## TO DO
Pull out every line of the listing below where "https" appears.

## EXERCISE DATA
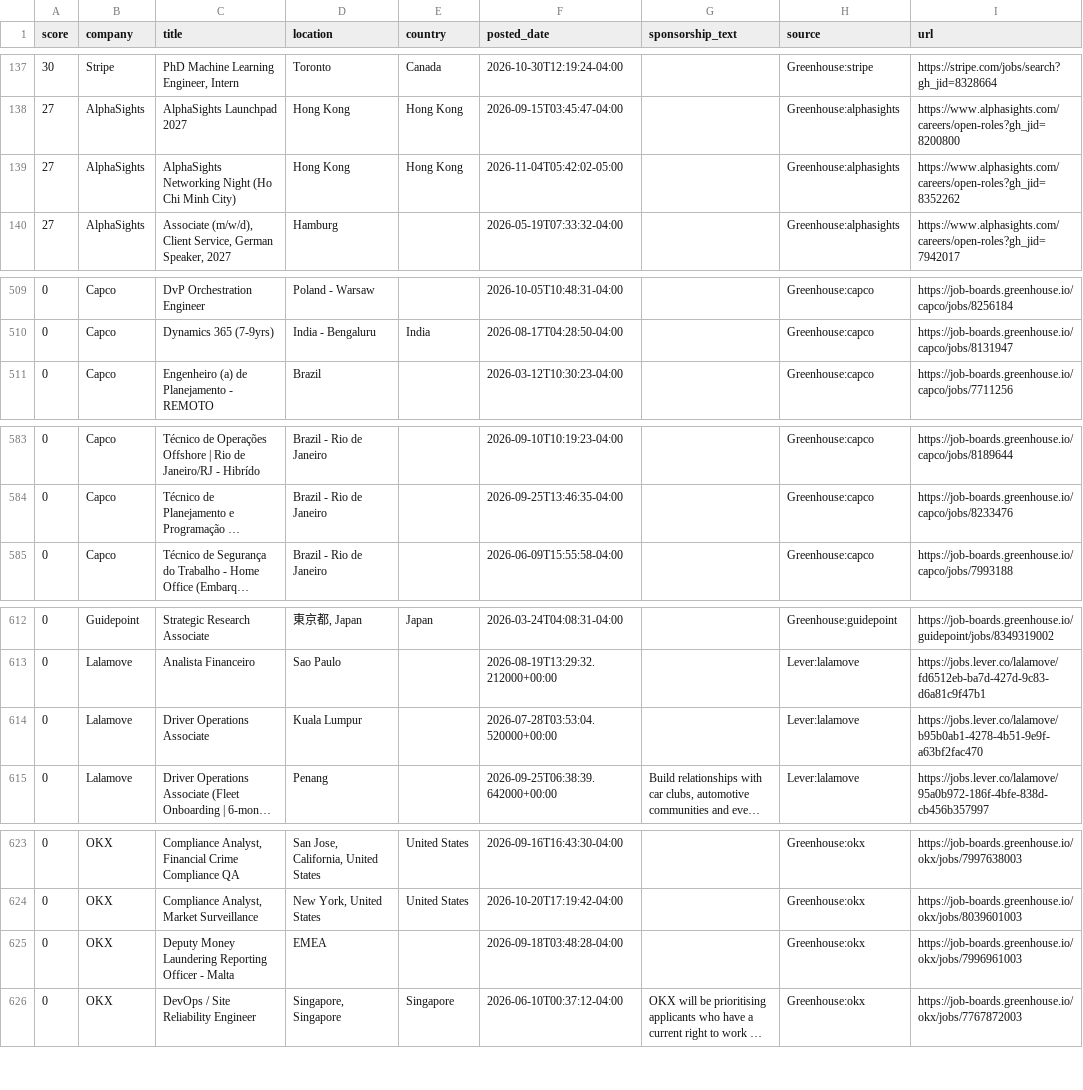
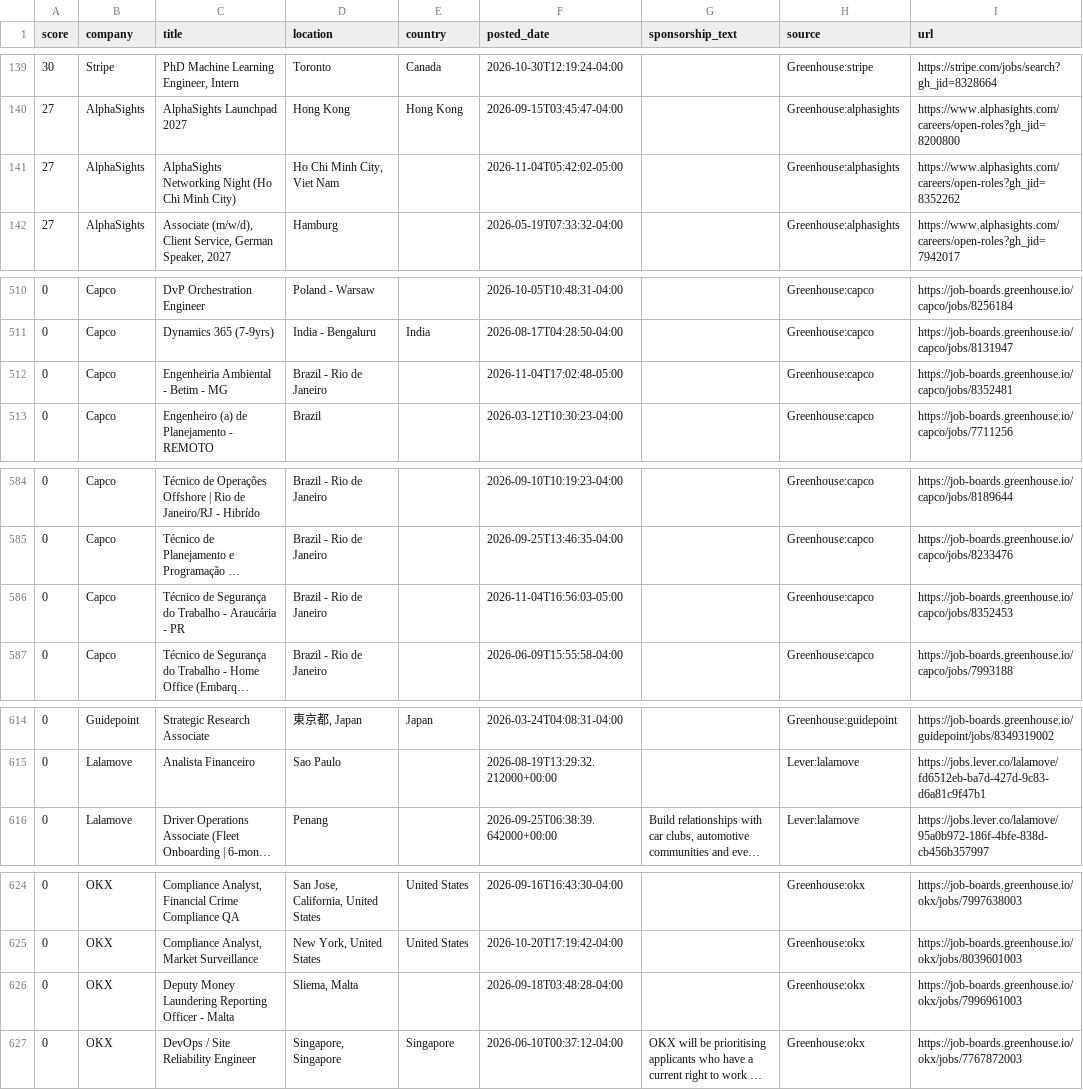
Before and after one commit to jzikim/global-internship-hunter, a CSV file: data/jobs.csv, drawn as a sheet; only a part is shown, gaps mark what is left out; long unchanged cells end in …; removed rows and columns are numbered as before the commit, all else as after; the diff covers the shown part only; the diff names each change by its address in the sheet, - before the commit and + after, or states it on an @@ line.

```diff
--- a/data/jobs.csv
+++ b/data/jobs.csv
-D141 (location): Hong Kong
+D141 (location): Ho Chi Minh City, Viet Nam
-E141 (country): Hong Kong
+E141 (country): (empty)
+row 512: 0 | Capco | Engenheiria Ambiental - Betim - MG | Brazil - Rio de Janeiro |  | 2026-11-04T17:02:48-05:00 |  | Greenhouse:capco | https://job-boards.greenhouse.io/capco/jobs/8352481
+row 586: 0 | Capco | Técnico de Segurança do Trabalho - Araucária - PR | Brazil - Rio de Janeiro |  | 2026-11-04T16:56:03-05:00 |  | Greenhouse:capco | https://job-boards.greenhouse.io/capco/jobs/8352453
-row 614: 0 | Lalamove | Driver Operations Associate | Kuala Lumpur |  | 2026-07-28T03:53:04.520000+00:00 |  | Lever:lalamove | https://jobs.lever.co/lalamove/b95b0ab1-4278-4b51-9e9f-a63bf2fac470
-D626 (location): EMEA
+D626 (location): Sliema, Malta
```
Also changed, not shown: 6 added rows, 4 removed rows and 5 edited cells elsewhere in this file, 6 other files.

## ANSWER SECTION
+row 512: 0 | Capco | Engenheiria Ambiental - Betim - MG | Brazil - Rio de Janeiro |  | 2026-11-04T17:02:48-05:00 |  | Greenhouse:capco | https://job-boards.greenhouse.io/capco/jobs/8352481
+row 586: 0 | Capco | Técnico de Segurança do Trabalho - Araucária - PR | Brazil - Rio de Janeiro |  | 2026-11-04T16:56:03-05:00 |  | Greenhouse:capco | https://job-boards.greenhouse.io/capco/jobs/8352453
-row 614: 0 | Lalamove | Driver Operations Associate | Kuala Lumpur |  | 2026-07-28T03:53:04.520000+00:00 |  | Lever:lalamove | https://jobs.lever.co/lalamove/b95b0ab1-4278-4b51-9e9f-a63bf2fac470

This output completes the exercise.